Record set>

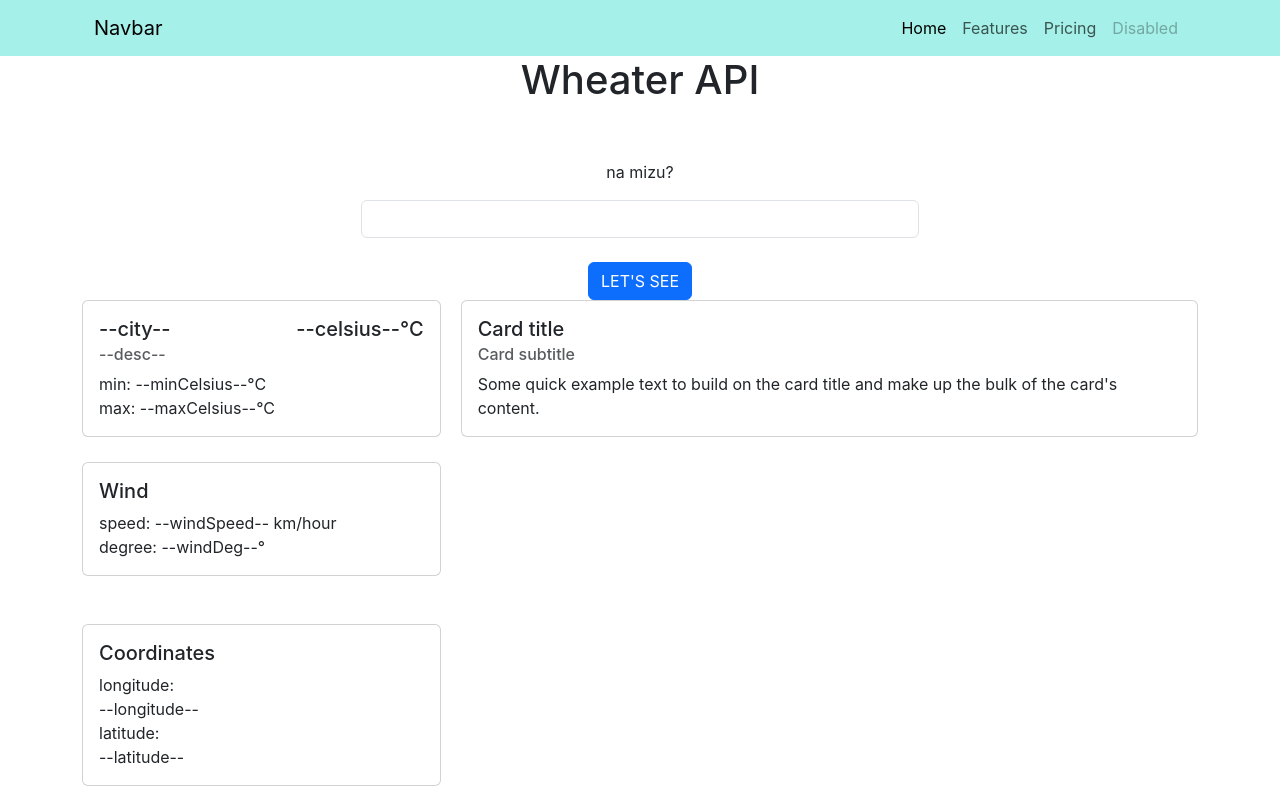
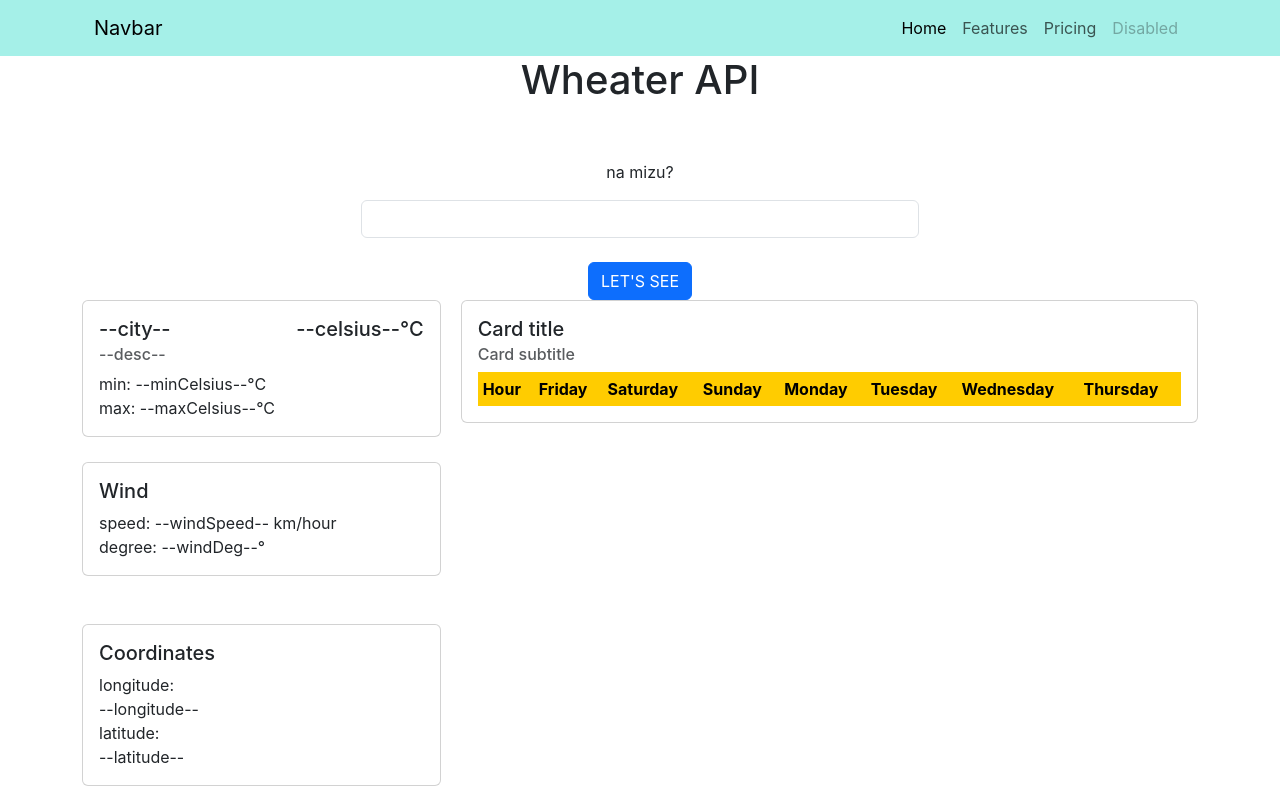
Before and after one commit to Vajk93/react-weather-app, a React (Create React App) app: page / in a window 1280 px wide. Built offline with nearby package versions, Linux system fonts and the light colour scheme.

Commit message:
fetching data for table: OK

```diff
--- /dev/null
+++ b/src/components/main/ForecastTable.css
@@ -0,0 +1,21 @@
+table.GeneratedTable {
+  width: 100%;
+  background-color: #ffffff;
+  border-collapse: collapse;
+  border-width: 2px;
+  border-color: #ffcc00;
+  border-style: solid;
+  color: #000000;
+}
+
+table.GeneratedTable td,
+table.GeneratedTable th {
+  border-width: 2px;
+  border-color: #ffcc00;
+  border-style: solid;
+  padding: 3px;
+}
+
+table.GeneratedTable thead {
+  background-color: #ffcc00;
+}
--- a/src/components/main/Main.js
+++ b/src/components/main/Main.js
@@ -1,8 +1,12 @@
 import "./Main.css";
 import React from "react";
 import { useState } from "react";
+import moment from "moment";
+import "./ForecastTable.css";
 
-function Main(props) {
+// import ForecastTable from "../forecast-table/ForecastTable";
+
+function Main() {
   // budapest coordinates for testing
   // let latitude = 47.53;
   // let longitude = 19.12;
@@ -21,8 +25,8 @@ function Main(props) {
   let [minCelsius, setMinCelsius] = useState("--minCelsius--");
   let [longitude, setLongitude] = useState("--longitude--");
   let [latitude, setLatitude] = useState("--latitude--");
-  let [hours168, setHours168] = useState("--hours168--");
-  let [temps168, setTemps168] = useState("--temps168--");
+  // let [hours168, setHours168] = useState("--hours168--");
+  // let [temps168, setTemps168] = useState("--temps168--");
   let [windDeg, setWindDeg] = useState("--windDeg--");
   let [windSpeed, setWindSpeed] = useState("--windSpeed--");
 
@@ -101,8 +105,105 @@ function Main(props) {
         setWindDeg(fetchedDatas.windDeg);
         setLongitude(fetchedDatas.longitude);
         setLatitude(fetchedDatas.latitude);
+
+        // fetch table datas
+        fetchTableDatas(fetchedDatas.latitude, fetchedDatas.longitude);
       });
   }
+
+  let today = moment().format("dddd");
+  let tomorrow = moment().add(1, "days").format("dddd");
+  let day3 = moment().add(2, "days").format("dddd");
+  let day4 = moment().add(3, "days").format("dddd");
+  let day5 = moment().add(4, "days").format("dddd");
+  let day6 = moment().add(5, "days").format("dddd");
+  let day7 = moment().add(6, "days").format("dddd");
+
+  let [tableRow, setTableRow] = useState("");
+
+  const fetchTableDatas = (latitude, longitude) => {
+    fetch(
+      `https://api.open-meteo.com/v1/forecast?latitude=${latitude}&longitude=${longitude}&hourly=temperature_2m`
+    )
+      .then((response) => response.json())
+      .then((data) => {
+        // itt dolgozhatunk a válaszon, például kiírhatjuk a konzolra
+        console.log(data.hourly.temperature_2m);
+        let hours = [data.hourly.time];
+        let temperatures = [data.hourly.temperature_2m];
+        console.log(hours);
+        console.log(temperatures);
+        let newRow = (
+          <React.Fragment>
+            <tr>
+              <td>22:00</td>
+              <td>{temperatures[0][22]}</td>
+              <td>{temperatures[0][46]}</td>
+              <td>{temperatures[0][70]}</td>
+              <td>{temperatures[0][94]}</td>
+              <td>{temperatures[0][118]}</td>
+              <td>{temperatures[0][142]}</td>
+              <td>{temperatures[0][166]}</td>
+            </tr>
+            <tr>
+              <td>18:00</td>
+              <td>{temperatures[0][18]}</td>
+              <td>{temperatures[0][42]}</td>
+              <td>{temperatures[0][66]}</td>
+              <td>{temperatures[0][90]}</td>
+              <td>{temperatures[0][114]}</td>
+              <td>{temperatures[0][138]}</td>
+              <td>{temperatures[0][162]}</td>
+            </tr>
+            <tr>
+              <td>14:00</td>
+              <td>{temperatures[0][14]}</td>
+              <td>{temperatures[0][38]}</td>
+              <td>{temperatures[0][62]}</td>
+              <td>{temperatures[0][86]}</td>
+              <td>{temperatures[0][110]}</td>
+              <td>{temperatures[0][134]}</td>
+              <td>{temperatures[0][158]}</td>
+            </tr>
+            <tr>
+              <td>10:00</td>
+              <td>{temperatures[0][10]}</td>
+              <td>{temperatures[0][34]}</td>
+              <td>{temperatures[0][58]}</td>
+              <td>{temperatures[0][82]}</td>
+              <td>{temperatures[0][106]}</td>
+              <td>{temperatures[0][130]}</td>
+              <td>{temperatures[0][154]}</td>
+            </tr>
+            <tr>
+              <td>06:00</td>
+              <td>{temperatures[0][6]}</td>
+              <td>{temperatures[0][30]}</td>
+              <td>{temperatures[0][54]}</td>
+              <td>{temperatures[0][78]}</td>
+              <td>{temperatures[0][102]}</td>
+              <td>{temperatures[0][126]}</td>
+              <td>{temperatures[0][150]}</td>
+            </tr>
+            <tr>
+              <td>02:00</td>
+              <td>{temperatures[0][2]}</td>
+              <td>{temperatures[0][26]}</td>
+              <td>{temperatures[0][50]}</td>
+              <td>{temperatures[0][74]}</td>
+              <td>{temperatures[0][98]}</td>
+              <td>{temperatures[0][122]}</td>
+              <td>{temperatures[0][146]}</td>
+            </tr>
+          </React.Fragment>
+        );
+        setTableRow(newRow);
+      })
+      .catch((error) => {
+        // itt dolgozhatunk az esetleges hibával
+        console.error(error);
+      });
+  };
 
   return (
     <React.Fragment>
@@ -175,10 +276,83 @@ function Main(props) {
               <div className="card-body">
                 <h5 className="card-title">Card title</h5>
                 <h6 className="card-subtitle mb-2 text-muted">Card subtitle</h6>
-                <p className="card-text">
-                  Some quick example text to build on the card title and make up
-                  the bulk of the card's content.
-                </p>
+                <table class="GeneratedTable">
+                  <thead>
+                    <tr>
+                      <th>Hour</th>
+                      <th>{today}</th>
+                      <th>{tomorrow}</th>
+                      <th>{day3}</th>
+                      <th>{day4}</th>
+                      <th>{day5}</th>
+                      <th>{day6}</th>
+                      <th>{day7}</th>
+                    </tr>
+                  </thead>
+                  <tbody>
+                    {tableRow}
+                    {/* <tr>
+                      <td>22:00</td>
+                      <td>Cell</td>
+                      <td>Cell</td>
+                      <td>Cell</td>
+                      <td>Cell</td>
+                      <td>Cell</td>
+                      <td>Cell</td>
+                      <td>Cell</td>
+                    </tr>
+                    <tr>
+                      <td>18:00</td>
+                      <td>Cell</td>
+                      <td>Cell</td>
+                      <td>Cell</td>
+                      <td>Cell</td>
+                      <td>Cell</td>
+                      <td>Cell</td>
+                      <td>Cell</td>
+                    </tr>
+                    <tr>
+                      <td>14:00</td>
+                      <td>Cell</td>
+                      <td>Cell</td>
+                      <td>Cell</td>
+                      <td>Cell</td>
+                      <td>Cell</td>
+                      <td>Cell</td>
+                      <td>Cell</td>
+                    </tr>
+                    <tr>
+                      <td>10:00</td>
+                      <td>Cell</td>
+                      <td>Cell</td>
+                      <td>Cell</td>
+                      <td>Cell</td>
+                      <td>Cell</td>
+                      <td>Cell</td>
+                      <td>Cell</td>
+                    </tr>
+                    <tr>
+                      <td>06:00</td>
+                      <td>Cell</td>
+                      <td>Cell</td>
+                      <td>Cell</td>
+                      <td>Cell</td>
+                      <td>Cell</td>
+                      <td>Cell</td>
+                      <td>Cell</td>
+                    </tr>
+                    <tr>
+                      <td>02:00</td>
+                      <td>Cell</td>
+                      <td>Cell</td>
+                      <td>Cell</td>
+                      <td>Cell</td>
+                      <td>Cell</td>
+                      <td>Cell</td>
+                      <td>Cell</td>
+                    </tr> */}
+                  </tbody>
+                </table>
               </div>
             </div>
           </div>
```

Brief> Throughout the material above, report each line holding the word "GeneratedTable".

Answer section>
+table.GeneratedTable {
+table.GeneratedTable td,
+table.GeneratedTable th {
+table.GeneratedTable thead {
+                <table class="GeneratedTable">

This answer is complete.